As a result of a successful bid to the Ministry of Justice for funding to develop the Safer Rainbow Project, two LGBT+ domestic abuse advocates have been providing assistance, support, and guidance to low to high risk LGBT+ victims and survivors of current or historical domestic abuse since April 2022.
LGBT+ victims and survivors should also have access to appropriate health, housing, and welfare guidance, as well as assistance with legal issues and other identified requirements. Furthermore, the two LGBT+ domestic abuse workers have delivered presentations to help other professionals from a variety of services understand the additional challenges that LGBT+ victims and survivors of domestic violence face, as well as the additional barriers to receiving treatment.
According to local commissioner Collette Eaton-Harris, the key to gaining funding for, and then developing, the Safer Rainbow Project was bringing together a diverse group of stakeholders. They included LGBT+ specialists as well as strategic leads from health, local governments, and the Police and Crime Commissioner’s office. That event prompted the request for funding since it contributed to a shared understanding of the need, how to fill it, and because stakeholders committed to work to build a new service.

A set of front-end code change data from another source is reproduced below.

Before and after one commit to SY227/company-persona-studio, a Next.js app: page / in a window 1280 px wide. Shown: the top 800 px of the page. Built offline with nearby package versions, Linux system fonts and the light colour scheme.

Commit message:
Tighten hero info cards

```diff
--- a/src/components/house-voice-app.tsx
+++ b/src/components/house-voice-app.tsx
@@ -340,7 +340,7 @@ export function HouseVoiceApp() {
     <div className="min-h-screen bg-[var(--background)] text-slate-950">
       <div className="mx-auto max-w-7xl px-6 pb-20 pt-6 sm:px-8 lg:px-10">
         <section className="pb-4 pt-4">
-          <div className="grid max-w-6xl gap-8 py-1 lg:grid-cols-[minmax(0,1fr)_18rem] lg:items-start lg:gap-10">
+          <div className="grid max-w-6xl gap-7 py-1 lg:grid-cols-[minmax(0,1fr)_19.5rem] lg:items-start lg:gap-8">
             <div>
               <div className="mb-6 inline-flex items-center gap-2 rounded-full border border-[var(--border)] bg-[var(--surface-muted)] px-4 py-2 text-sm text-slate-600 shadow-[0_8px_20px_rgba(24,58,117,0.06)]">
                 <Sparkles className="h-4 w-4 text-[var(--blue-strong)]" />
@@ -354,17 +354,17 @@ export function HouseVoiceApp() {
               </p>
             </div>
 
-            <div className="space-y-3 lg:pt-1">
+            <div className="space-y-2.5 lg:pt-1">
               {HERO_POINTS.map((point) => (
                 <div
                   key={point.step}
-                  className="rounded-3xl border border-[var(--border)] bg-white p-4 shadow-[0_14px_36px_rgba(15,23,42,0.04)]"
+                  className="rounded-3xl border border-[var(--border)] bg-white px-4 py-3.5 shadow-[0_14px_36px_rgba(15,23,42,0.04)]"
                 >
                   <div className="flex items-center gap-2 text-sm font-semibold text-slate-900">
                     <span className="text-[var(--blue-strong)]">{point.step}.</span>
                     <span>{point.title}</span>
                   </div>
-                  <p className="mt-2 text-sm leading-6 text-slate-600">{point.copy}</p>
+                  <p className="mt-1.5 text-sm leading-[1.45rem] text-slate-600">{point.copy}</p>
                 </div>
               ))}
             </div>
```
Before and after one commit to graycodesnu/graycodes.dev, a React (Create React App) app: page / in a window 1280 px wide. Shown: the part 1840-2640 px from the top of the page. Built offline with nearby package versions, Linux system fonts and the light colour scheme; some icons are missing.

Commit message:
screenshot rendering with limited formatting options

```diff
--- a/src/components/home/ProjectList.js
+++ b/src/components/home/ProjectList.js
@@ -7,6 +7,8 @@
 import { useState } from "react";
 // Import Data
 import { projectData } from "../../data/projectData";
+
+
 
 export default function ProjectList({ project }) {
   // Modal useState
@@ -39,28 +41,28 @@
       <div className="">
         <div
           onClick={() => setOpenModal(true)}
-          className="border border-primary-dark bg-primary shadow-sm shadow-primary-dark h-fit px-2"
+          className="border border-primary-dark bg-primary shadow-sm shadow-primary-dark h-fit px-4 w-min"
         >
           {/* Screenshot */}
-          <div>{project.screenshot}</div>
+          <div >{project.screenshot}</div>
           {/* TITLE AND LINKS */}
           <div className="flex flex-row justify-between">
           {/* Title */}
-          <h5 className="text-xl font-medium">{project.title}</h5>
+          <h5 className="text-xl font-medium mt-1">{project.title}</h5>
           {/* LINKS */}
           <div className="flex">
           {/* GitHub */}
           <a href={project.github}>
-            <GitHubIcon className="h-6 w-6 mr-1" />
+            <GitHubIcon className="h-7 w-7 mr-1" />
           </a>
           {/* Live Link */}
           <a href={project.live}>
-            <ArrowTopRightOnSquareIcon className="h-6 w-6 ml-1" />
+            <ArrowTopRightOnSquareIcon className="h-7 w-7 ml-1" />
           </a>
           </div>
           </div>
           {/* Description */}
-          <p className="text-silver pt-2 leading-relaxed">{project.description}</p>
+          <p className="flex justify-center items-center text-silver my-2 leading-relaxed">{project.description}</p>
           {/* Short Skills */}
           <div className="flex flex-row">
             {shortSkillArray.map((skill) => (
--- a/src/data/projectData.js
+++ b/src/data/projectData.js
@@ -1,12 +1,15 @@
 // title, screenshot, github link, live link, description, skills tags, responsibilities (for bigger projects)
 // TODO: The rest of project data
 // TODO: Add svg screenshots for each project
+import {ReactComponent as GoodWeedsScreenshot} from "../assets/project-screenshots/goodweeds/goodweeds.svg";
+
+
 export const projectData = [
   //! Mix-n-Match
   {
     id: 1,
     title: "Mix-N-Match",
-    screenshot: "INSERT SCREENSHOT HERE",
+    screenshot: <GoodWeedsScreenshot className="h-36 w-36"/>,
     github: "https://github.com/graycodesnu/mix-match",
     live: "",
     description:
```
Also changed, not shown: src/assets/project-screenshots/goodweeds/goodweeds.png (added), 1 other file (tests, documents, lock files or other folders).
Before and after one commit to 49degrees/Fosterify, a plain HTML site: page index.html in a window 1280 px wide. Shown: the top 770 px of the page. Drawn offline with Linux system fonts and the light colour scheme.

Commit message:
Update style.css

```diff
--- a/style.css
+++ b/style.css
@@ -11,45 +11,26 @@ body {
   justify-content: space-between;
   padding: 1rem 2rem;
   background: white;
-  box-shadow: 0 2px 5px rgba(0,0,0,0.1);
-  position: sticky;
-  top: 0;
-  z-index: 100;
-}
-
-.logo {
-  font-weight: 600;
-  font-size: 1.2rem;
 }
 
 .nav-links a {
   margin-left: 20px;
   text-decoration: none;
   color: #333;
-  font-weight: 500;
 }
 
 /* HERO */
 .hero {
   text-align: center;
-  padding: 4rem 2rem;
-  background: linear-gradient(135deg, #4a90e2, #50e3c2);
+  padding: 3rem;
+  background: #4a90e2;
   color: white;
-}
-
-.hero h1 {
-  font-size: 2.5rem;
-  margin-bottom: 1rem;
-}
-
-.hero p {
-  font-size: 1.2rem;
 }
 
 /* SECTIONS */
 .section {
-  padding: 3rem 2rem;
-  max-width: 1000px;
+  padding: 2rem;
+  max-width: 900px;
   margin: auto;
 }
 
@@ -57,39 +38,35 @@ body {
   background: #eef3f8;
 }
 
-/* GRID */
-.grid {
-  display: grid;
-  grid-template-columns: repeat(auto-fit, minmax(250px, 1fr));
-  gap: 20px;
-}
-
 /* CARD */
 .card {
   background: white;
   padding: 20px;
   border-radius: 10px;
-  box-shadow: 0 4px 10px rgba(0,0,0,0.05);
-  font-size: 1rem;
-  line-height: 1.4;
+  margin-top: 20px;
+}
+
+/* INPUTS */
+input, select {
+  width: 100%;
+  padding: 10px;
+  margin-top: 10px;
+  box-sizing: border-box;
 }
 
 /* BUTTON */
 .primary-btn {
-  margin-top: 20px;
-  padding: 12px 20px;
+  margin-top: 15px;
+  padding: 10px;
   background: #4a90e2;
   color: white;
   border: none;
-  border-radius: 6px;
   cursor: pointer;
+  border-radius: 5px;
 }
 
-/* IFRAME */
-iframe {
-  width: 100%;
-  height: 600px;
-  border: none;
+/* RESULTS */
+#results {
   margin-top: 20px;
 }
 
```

National governing body
About the same time, Galop, a national organisation that works with and for LGBT+ victims and survivors of interpersonal abuse and violence, issued a manual titled ‘Commissioning for Inclusion: delivering services for LGBT+ survivors of domestic abuse’. The guidance considers how commissioners might develop or sustain LGBT+ domestic abuse support services over the course of a commissioning cycle. It also includes provider recommendations, such as how to demonstrate that they are responding to and identifying the needs of LGBT victims and survivors.
Collette also emphasised the importance of Galop’s external assistance, emphasising how the combined specialised case – led by Intercom Trust as the local service but supported by a national charity – aided in ensuring traction.
The Safer Rainbow Project has helped a wide range of LGBT+ victims of domestic abuse and violence in Devon and Cornwall since its start. Victims and survivors have responded positively, suggesting both positive experiences with support and the importance of working with a service-led organisation.
“Thank you so much for collaborating with me and providing me with a new outlook on life as a strong and independent woman. My emotional resilience is definitely better now, and I will continue to enhance my self-care as a result of your suggestions.”
“A service that caters to a wide range of gender identities and sexualities quickly lends itself to an understanding of modern-day mistreatment of nonconforming individuals. This, together with the excellent and patient care provided, provides an immediate safety net.”
“Intercom has the experience and understanding to welcome vulnerable people, care for their needs, and provide assistance in any area where they are suffering. Being in a DV scenario, I received a lot of support and benefited greatly from my sessions.”
Despite the fact that our research on the current postcode lottery shows that there are still barriers for LGBT+ victims and survivors, our work in Devon and Cornwall shows that this does not have to be the case, and that we can work together to ensure that all victims and survivors, including LGBT+ people, have access to domestic abuse services.
If you live in Devon or Cornwall and want to learn more about Intercom Trust, you may visit their website or call their toll-free number at 0800 612 3010. Monday through Friday, 9:00 a.m. to 4:00 p.m. Galop’s website has further information about domestic violence help and support.”